··· WORKING DATA ···
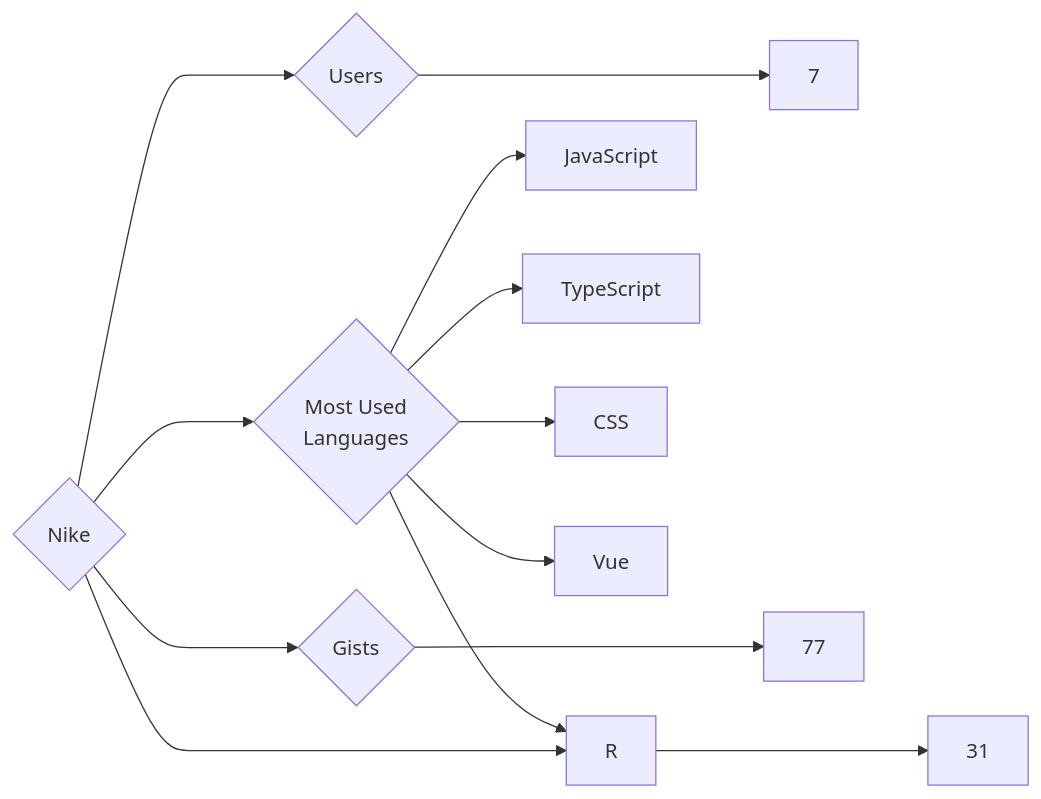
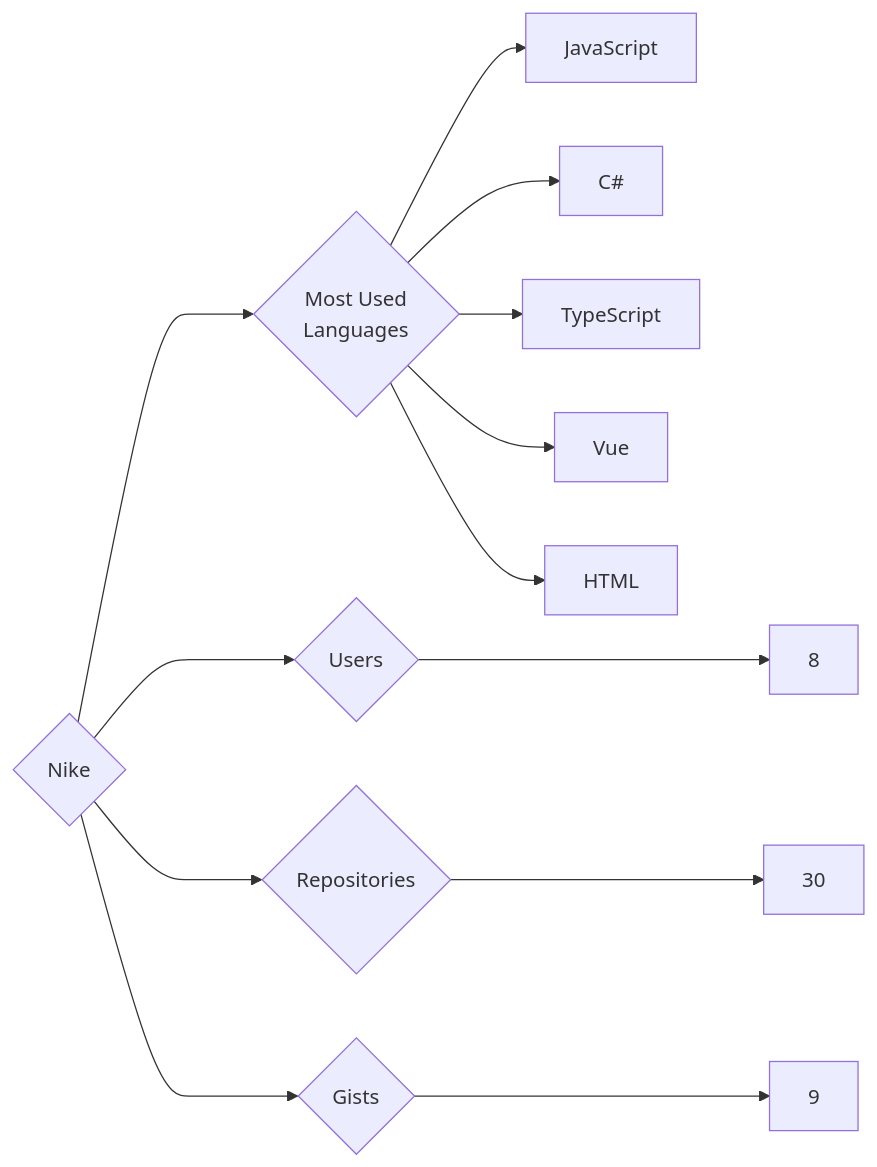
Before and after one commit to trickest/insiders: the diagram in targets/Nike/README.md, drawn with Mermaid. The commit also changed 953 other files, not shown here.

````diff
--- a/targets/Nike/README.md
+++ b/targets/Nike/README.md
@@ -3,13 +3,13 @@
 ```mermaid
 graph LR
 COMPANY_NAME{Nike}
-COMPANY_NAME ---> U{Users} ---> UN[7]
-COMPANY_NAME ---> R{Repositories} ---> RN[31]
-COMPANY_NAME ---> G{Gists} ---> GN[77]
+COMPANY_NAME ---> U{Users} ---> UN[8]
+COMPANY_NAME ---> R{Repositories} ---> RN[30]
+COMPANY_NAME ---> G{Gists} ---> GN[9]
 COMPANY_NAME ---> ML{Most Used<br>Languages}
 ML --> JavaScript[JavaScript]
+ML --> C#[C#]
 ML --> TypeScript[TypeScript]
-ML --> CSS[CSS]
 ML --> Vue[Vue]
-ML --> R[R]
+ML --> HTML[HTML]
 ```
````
···
**THE PROBLEM**
The reply must consist solely of the lines from the one containing "ML --> JavaScript[JavaScript]" through the last line of the data, reproduced exactly.

**RESULT OF THIS EXERCISE**
 ML --> JavaScript[JavaScript]
+ML --> C#[C#]
 ML --> TypeScript[TypeScript]
-ML --> CSS[CSS]
 ML --> Vue[Vue]
-ML --> R[R]
+ML --> HTML[HTML]
 ```
````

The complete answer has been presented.